But some, like Eva Mettnerova, drew black pitchers, black daisies, scattered leaves of soot through the sky. At last we are in a clean hotel and the water is drinkable. Wednesday, May 17, the old Jewish ghetto Thy root is ever in its grave And thou must die The cemetery buck gnarl twist earth weighted with our deaths choked within boundaries bridling So we blanketed the fits and starts New soil New flesh New stones Over now over Rabbi Loew's tomb Wishes inserted in crevices rear among cobwebs Golem Recipe One kilo mountain soil One litre spring water Knead with heel of right palm Yields one servant YHWH Sealed between his eyes Beware When he runs amok Peel the letters from his brow Relentless candor of decay sprays of ivy claw stone Tier upon tier plies of experience The dead lie disturbed Page 41 Even stones grow weak helpless; tilt bend erode press against each other but not forever Thursday, May 18, the study of the 16th-century Jewish Town Hall The Cantor rocks on his stool In Yiddish Everything we have everything money food clothing enough books roofs over our heads and prayers taleisim yarmulkes but of people we are poor poorer than mice in barren fields The Rabbi clutches the arms of a threadbare chair Let us seal the pockets of our eyes Let us empty the sleeves of our ears Let us not make problems Rise dead shake dirt from your teeth brush flakes from your bones bind the threads of your muscles throw fists of worms to the wind Stones hold your breath Mark this time III.
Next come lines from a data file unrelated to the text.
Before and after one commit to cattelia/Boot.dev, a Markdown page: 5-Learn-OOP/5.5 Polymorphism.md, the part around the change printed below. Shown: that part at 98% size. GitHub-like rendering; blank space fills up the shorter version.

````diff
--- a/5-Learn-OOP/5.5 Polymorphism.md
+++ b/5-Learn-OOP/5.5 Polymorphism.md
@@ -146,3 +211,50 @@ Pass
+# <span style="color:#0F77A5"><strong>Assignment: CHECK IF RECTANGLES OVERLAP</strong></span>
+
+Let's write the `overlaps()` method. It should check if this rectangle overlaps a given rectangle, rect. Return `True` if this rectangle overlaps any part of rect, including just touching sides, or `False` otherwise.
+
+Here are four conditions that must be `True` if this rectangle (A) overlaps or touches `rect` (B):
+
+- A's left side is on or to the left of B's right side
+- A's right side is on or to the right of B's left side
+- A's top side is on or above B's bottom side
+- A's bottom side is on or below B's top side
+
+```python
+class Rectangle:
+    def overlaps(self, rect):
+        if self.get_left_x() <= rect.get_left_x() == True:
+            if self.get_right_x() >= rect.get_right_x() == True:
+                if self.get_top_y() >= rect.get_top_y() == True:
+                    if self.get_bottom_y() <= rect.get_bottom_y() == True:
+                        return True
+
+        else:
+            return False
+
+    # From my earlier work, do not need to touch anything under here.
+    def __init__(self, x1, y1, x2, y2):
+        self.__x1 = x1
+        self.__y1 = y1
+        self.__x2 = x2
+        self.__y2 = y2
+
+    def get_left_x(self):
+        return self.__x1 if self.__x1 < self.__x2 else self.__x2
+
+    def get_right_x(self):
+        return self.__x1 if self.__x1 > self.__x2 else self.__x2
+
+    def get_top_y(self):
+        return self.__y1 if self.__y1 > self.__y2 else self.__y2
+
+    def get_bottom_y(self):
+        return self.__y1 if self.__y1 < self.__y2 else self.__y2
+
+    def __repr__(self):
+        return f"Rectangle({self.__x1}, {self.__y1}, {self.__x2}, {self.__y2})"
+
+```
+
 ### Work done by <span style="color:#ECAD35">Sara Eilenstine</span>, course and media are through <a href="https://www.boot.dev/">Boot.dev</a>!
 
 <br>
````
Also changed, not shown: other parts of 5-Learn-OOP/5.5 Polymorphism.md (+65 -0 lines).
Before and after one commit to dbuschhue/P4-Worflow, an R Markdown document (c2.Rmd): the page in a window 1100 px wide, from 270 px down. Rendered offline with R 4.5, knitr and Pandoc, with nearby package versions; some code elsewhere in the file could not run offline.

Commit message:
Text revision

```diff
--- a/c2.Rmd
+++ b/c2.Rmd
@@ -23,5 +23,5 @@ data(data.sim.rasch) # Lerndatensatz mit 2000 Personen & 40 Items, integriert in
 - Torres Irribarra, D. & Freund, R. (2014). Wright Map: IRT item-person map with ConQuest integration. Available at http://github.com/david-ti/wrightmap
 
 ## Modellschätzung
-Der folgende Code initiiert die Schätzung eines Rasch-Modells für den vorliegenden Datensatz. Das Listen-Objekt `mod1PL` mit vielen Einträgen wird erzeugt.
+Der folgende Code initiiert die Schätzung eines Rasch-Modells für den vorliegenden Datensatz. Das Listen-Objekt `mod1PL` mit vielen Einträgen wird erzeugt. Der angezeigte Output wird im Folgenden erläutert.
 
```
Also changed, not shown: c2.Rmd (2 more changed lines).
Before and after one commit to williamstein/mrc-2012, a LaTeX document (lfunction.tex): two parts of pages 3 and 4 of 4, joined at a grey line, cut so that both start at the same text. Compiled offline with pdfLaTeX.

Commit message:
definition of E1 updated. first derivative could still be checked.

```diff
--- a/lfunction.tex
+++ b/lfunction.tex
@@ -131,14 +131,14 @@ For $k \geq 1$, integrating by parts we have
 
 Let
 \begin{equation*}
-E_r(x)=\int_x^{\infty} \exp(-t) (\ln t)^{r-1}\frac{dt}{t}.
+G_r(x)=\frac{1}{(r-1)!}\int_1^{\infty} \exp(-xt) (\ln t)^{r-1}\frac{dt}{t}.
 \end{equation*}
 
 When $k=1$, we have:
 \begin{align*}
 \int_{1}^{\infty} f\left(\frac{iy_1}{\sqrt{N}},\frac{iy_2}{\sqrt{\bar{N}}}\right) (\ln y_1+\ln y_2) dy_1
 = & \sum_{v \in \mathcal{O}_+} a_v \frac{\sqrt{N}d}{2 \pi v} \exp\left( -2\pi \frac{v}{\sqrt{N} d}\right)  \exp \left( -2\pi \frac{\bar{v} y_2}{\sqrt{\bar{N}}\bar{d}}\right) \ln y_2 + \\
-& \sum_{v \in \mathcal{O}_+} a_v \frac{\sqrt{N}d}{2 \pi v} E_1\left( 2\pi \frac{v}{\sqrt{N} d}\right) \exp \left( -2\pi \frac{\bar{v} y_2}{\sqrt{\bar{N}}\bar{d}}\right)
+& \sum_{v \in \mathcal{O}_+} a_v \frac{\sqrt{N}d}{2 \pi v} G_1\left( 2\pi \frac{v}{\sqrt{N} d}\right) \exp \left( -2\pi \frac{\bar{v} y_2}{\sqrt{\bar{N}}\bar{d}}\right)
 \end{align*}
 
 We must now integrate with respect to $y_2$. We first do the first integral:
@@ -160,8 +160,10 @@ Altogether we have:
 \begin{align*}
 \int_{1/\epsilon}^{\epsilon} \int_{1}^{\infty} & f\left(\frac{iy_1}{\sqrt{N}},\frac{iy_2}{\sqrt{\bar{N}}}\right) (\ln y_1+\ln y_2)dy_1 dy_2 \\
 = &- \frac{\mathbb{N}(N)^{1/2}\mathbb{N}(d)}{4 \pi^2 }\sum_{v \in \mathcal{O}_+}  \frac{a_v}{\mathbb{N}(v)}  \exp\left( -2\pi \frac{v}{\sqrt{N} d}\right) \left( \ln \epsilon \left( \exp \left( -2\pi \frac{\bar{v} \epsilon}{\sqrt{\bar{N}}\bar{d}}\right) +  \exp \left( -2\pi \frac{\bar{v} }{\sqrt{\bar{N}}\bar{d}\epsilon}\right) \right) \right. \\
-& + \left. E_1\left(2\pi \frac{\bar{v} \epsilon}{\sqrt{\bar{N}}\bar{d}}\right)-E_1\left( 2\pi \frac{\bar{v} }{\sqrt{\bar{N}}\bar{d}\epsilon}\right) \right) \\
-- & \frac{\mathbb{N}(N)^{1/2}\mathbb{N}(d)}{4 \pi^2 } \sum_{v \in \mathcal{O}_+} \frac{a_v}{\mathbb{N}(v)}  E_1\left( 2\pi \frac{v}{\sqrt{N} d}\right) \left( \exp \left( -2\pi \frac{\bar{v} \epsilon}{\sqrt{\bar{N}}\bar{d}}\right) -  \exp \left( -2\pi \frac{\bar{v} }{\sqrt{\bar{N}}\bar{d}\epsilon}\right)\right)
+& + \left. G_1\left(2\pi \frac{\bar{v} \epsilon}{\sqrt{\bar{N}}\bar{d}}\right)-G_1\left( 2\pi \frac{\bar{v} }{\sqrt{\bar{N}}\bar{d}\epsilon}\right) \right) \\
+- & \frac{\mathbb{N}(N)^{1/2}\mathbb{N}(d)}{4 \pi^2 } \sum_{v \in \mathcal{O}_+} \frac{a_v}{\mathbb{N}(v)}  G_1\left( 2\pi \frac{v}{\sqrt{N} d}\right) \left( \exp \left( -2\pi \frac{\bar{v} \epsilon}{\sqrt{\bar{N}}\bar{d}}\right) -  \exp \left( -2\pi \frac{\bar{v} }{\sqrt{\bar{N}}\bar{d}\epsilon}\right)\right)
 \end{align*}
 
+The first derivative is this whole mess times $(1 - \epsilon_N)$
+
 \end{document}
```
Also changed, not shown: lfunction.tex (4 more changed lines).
Her colon has been amputated. His atrium fibrillates. Her abdomen rounds. His scrotum rests in the cove of his crotch. Page 22 At the borders of their temples, above their lips, among their pubic hairs tiny beads of moisture swell. It is noon, mid-August. They cut their food. Page 23 Reading the Newspaper While Trying to Write a Poem Released data tell us that despite all attempts to deny the fact, we have failed to cut it. at night. Vagrants warble the blues, then passionately, with decision, twist screwdrivers, jab blades into the smooth, lovely, ringleted shoulders, the taut stomachs, the pink- nippled chests of unsuspecting joggers, of dog walkers rinsing their faces in new-dawn sun, strollers coasting like dancersslow, quick, quickto this fox-trot/ waltz/tarantella called life.